What to do – Which of the lines below hold "position"? Please return each one.

↓↓↓

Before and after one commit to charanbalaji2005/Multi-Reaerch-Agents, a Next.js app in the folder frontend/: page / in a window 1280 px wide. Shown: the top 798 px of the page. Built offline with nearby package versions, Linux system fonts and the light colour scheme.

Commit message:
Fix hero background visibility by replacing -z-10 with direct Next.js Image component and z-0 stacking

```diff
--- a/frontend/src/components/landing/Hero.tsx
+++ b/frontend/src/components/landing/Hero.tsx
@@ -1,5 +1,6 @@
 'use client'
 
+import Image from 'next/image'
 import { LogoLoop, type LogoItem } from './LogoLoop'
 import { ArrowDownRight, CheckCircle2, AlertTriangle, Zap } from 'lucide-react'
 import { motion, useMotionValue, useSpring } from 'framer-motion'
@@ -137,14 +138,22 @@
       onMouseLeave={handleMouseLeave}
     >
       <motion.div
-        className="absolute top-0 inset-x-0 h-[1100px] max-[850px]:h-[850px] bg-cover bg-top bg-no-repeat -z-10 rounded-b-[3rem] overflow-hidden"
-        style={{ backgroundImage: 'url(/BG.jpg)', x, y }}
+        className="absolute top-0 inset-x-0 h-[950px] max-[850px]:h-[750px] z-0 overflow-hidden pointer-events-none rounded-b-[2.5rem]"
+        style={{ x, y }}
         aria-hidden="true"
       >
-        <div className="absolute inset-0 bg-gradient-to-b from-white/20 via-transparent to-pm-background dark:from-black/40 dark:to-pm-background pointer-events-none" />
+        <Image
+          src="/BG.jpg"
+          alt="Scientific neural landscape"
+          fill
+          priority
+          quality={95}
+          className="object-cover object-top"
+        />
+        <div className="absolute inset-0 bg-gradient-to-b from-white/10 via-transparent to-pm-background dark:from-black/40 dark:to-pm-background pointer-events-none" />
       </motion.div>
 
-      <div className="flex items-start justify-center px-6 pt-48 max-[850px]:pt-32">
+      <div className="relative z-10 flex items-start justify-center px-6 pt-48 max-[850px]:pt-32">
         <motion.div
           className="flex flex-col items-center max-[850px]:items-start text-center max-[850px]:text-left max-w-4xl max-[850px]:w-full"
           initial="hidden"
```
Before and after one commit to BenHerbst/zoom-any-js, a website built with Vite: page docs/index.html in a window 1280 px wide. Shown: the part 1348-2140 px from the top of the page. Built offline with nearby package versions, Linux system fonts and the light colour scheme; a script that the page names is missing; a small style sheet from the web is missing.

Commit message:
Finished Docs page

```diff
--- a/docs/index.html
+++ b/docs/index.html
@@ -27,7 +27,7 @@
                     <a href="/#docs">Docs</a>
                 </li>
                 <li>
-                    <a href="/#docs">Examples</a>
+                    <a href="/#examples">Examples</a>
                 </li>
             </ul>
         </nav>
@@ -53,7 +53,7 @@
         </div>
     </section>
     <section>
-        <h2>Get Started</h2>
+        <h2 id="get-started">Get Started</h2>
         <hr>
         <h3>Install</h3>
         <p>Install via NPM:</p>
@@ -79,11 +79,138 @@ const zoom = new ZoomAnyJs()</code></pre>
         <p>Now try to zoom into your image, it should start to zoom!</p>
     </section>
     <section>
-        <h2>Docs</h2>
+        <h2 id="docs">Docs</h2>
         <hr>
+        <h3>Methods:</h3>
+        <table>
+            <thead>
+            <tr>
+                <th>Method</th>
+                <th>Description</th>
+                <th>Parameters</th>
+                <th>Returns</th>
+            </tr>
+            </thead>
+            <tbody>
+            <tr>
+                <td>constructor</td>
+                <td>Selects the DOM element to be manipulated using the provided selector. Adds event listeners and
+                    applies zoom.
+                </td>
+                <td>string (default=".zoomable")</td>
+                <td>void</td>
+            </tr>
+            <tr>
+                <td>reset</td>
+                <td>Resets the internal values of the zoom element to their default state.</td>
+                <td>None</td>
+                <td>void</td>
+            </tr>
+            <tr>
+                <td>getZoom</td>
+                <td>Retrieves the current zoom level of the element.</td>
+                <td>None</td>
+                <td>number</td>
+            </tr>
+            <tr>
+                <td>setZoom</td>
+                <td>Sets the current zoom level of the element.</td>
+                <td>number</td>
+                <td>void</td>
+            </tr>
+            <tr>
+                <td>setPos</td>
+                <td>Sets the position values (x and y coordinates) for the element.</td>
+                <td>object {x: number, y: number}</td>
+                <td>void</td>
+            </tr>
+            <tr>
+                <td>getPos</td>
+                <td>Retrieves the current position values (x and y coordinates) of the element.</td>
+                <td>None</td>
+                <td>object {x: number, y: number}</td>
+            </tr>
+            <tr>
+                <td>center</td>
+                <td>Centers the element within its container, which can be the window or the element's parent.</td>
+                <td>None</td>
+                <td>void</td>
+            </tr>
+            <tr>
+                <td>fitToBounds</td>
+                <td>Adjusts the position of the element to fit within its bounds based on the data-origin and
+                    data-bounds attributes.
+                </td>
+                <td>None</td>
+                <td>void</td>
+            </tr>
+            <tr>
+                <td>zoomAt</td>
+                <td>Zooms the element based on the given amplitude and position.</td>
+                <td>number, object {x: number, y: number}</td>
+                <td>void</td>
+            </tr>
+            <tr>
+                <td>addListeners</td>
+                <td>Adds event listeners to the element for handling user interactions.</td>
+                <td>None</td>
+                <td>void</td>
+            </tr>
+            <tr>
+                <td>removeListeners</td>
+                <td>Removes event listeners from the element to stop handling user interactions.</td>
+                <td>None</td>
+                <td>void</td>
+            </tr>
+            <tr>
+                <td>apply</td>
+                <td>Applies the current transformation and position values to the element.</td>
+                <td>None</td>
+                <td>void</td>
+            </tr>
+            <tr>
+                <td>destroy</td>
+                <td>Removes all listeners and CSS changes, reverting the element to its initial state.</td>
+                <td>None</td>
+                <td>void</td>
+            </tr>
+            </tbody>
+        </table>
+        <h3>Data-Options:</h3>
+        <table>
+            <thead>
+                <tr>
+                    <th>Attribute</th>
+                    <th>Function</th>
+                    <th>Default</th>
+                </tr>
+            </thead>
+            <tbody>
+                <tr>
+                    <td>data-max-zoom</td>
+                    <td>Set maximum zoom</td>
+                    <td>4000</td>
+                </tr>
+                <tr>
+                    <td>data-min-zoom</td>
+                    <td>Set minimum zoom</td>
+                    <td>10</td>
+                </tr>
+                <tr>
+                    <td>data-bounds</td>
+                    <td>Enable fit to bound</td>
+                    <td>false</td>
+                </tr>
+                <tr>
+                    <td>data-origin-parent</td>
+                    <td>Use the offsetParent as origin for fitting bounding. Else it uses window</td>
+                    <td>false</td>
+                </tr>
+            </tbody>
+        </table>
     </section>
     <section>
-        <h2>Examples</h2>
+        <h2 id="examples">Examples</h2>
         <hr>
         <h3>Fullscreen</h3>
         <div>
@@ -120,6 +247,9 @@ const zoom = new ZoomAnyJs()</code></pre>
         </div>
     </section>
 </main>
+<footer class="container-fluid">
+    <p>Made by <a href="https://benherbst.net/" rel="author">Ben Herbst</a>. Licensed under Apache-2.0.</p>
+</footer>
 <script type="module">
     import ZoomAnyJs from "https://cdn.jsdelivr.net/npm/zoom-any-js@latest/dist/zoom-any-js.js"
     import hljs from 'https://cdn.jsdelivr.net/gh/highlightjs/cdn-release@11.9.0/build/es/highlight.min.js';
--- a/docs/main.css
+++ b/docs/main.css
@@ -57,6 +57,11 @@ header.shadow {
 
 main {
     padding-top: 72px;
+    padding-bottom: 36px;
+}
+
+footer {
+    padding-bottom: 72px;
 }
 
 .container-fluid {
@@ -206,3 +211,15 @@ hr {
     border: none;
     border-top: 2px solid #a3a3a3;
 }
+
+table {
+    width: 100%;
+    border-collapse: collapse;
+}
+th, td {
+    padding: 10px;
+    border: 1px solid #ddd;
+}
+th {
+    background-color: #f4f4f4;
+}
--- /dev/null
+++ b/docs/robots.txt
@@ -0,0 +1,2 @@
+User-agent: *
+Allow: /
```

↑↑↑

Output of the exercise –
+                <td>Sets the position values (x and y coordinates) for the element.</td>
+                <td>Retrieves the current position values (x and y coordinates) of the element.</td>
+                <td>Adjusts the position of the element to fit within its bounds based on the data-origin and
+                <td>Zooms the element based on the given amplitude and position.</td>
+                <td>Applies the current transformation and position values to the element.</td>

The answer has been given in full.